Housing: 1st expense item
Housing is generally the largest expense burden to employers for their foreign posted employees. Its role is therefore a determining factor in setting the ranking. A furnished apartment with two rooms, meeting international quality standards, has an average monthly costs of $7,091.74 USD in Hong Kong, $6,500 USD in Luanda and $4,600 USD in Moscow.
Goods imported and services purchased are also expense items that weigh heavily in expatriates’ budget and influence ranking. To this is added exchange rate fluctuations and the impact of inflation on goods and services.
The survey’s results reveal significant differences in the cost of living around the world. For example, a cup of coffee in Moscow can cost as much as $8.29 USD compared to $1.54 USD in Managua in Nicaragua, a fast food meal $25.51 USD in D’Jamena compared to $3.62 USD in Calcutta in India, a movie at a cinema $20.66 USD in Zurich compared to $5.91 USD in Johannesburg, South Africa.
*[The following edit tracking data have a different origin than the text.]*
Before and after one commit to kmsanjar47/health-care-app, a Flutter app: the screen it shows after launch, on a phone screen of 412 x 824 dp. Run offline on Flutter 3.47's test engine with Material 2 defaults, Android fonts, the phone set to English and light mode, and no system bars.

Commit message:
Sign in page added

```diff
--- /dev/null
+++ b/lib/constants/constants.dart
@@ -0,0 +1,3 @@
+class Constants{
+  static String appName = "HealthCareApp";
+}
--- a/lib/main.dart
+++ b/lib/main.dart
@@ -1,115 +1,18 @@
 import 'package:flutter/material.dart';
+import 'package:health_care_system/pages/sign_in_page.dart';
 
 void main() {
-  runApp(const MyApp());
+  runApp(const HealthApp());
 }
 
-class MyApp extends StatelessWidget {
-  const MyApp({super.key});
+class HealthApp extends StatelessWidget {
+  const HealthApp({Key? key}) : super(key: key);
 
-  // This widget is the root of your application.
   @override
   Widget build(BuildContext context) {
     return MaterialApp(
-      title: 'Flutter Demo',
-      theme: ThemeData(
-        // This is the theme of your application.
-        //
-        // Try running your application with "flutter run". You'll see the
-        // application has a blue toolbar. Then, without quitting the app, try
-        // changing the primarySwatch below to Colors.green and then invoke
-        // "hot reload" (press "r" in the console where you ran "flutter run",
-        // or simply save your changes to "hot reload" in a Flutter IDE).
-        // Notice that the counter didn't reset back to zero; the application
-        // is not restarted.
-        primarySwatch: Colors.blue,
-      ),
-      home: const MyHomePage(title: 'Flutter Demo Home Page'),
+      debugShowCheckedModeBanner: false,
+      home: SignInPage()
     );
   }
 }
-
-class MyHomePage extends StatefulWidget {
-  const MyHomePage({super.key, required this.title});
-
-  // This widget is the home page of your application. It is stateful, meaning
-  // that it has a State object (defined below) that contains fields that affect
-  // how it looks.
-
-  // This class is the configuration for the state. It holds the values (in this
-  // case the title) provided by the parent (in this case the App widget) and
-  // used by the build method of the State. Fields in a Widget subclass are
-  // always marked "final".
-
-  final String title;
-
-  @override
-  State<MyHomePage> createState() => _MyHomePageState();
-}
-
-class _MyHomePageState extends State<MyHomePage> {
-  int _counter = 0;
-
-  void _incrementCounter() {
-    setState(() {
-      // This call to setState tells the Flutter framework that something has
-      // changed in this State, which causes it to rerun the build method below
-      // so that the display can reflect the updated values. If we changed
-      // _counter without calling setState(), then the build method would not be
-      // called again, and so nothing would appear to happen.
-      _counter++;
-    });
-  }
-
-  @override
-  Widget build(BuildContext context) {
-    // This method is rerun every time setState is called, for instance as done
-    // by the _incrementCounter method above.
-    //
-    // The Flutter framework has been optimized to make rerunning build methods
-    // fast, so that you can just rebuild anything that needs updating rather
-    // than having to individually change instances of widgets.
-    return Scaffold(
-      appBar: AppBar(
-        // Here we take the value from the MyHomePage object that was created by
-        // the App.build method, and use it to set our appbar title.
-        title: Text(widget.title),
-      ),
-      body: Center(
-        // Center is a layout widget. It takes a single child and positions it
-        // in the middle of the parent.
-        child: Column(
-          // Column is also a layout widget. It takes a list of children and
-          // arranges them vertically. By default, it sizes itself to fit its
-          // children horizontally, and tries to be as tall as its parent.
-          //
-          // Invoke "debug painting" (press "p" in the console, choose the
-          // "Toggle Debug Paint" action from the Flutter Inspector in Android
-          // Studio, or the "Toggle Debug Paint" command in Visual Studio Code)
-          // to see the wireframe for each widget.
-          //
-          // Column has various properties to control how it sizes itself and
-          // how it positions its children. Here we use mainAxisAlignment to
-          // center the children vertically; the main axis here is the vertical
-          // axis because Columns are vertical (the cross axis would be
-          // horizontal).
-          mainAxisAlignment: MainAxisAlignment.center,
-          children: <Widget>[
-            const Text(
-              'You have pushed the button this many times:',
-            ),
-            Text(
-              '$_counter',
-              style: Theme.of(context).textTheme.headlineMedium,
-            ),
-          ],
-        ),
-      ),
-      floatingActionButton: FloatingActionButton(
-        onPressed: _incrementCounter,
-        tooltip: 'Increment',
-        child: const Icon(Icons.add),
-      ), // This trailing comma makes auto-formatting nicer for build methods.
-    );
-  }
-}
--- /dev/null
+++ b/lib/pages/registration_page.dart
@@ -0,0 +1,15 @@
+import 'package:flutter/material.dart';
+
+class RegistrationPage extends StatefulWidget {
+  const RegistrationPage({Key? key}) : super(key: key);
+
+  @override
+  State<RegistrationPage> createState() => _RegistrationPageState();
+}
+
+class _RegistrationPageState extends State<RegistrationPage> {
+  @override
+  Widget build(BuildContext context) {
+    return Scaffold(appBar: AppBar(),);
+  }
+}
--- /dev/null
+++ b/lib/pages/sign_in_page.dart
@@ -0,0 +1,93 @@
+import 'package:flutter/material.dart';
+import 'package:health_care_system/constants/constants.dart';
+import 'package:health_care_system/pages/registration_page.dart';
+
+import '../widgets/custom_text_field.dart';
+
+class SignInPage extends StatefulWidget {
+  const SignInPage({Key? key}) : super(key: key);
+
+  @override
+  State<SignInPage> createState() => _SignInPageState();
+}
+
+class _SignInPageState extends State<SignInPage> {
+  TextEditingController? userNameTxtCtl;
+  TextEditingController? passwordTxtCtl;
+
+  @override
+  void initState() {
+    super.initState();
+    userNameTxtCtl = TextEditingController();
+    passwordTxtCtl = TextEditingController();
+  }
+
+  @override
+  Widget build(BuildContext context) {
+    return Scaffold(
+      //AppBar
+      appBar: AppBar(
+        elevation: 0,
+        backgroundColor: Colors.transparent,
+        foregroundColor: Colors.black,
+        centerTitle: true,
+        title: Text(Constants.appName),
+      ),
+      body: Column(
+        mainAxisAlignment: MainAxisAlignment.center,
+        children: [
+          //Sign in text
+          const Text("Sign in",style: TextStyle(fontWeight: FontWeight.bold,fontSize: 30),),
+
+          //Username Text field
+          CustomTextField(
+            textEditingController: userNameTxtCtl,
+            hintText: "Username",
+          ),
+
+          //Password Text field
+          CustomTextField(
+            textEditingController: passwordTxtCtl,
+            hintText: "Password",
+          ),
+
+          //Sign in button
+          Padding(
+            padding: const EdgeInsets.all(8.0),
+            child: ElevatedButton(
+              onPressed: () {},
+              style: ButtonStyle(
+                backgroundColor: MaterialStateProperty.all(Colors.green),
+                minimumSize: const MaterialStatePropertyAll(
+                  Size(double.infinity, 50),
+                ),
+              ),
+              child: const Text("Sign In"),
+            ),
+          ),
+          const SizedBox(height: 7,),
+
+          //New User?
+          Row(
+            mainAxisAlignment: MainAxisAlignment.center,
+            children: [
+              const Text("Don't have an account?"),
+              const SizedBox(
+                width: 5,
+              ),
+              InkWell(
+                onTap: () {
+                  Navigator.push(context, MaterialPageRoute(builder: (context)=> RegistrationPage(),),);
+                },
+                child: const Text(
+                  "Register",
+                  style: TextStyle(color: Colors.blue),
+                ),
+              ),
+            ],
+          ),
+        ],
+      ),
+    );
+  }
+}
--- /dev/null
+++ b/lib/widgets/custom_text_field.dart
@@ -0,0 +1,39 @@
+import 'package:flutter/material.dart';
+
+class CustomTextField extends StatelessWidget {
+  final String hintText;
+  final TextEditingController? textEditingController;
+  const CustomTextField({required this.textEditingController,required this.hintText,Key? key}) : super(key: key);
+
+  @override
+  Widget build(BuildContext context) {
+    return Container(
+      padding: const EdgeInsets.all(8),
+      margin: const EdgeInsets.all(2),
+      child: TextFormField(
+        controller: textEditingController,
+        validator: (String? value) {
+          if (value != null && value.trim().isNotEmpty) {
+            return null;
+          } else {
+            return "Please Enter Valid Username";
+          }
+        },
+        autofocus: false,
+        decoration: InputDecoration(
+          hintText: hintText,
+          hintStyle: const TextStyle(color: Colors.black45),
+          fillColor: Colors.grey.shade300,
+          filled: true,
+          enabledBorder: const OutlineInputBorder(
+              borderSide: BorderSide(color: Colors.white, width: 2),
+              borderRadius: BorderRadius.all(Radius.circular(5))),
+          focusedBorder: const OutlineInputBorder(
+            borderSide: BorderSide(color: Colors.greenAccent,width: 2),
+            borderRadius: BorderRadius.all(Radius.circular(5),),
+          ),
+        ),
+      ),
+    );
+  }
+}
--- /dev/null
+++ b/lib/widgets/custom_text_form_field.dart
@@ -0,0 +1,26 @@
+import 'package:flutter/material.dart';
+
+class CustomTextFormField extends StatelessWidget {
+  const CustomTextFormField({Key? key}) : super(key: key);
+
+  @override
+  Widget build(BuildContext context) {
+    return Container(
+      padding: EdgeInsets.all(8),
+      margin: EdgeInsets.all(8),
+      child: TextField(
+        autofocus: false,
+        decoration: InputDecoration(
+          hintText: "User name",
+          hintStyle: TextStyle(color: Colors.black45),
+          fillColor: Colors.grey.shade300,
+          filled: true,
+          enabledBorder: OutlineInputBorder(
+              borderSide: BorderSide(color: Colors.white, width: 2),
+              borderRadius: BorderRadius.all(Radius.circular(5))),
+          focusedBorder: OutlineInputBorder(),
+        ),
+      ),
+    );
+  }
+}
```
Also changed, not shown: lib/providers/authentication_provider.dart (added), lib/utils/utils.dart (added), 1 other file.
Vancouver, the most expensive city in Canada
In the American continents, the cities of South America are found to be the most expensive for expatriate workers. Some cities in Brazil have dropped in the ranking due to a weakening of the Real compared to the US Dollar, while other South American cities have risen due to inflation. This is particularly the case with Buenos Aires (Argentina) and Caracas (Venezuela). Other cities, such as Mexico City (Mexico), have found themselves facing an inventory of rental real estate at especially high prices.
In the United States, New York City is ranked as the most expensive city. In Canada, this spot is reserved for Vancouver, which takes 64th place in world ranking. Most Canadian cities lost a few places in the ranking. The phenomenon is explained by Luc Lalonde, Mercer’s Senior Canadian Advisor, as due to a slight reduction in the value of the Canadian dollar compared to the American dollar and a slower rise in the price of goods and services in Canada that in New York.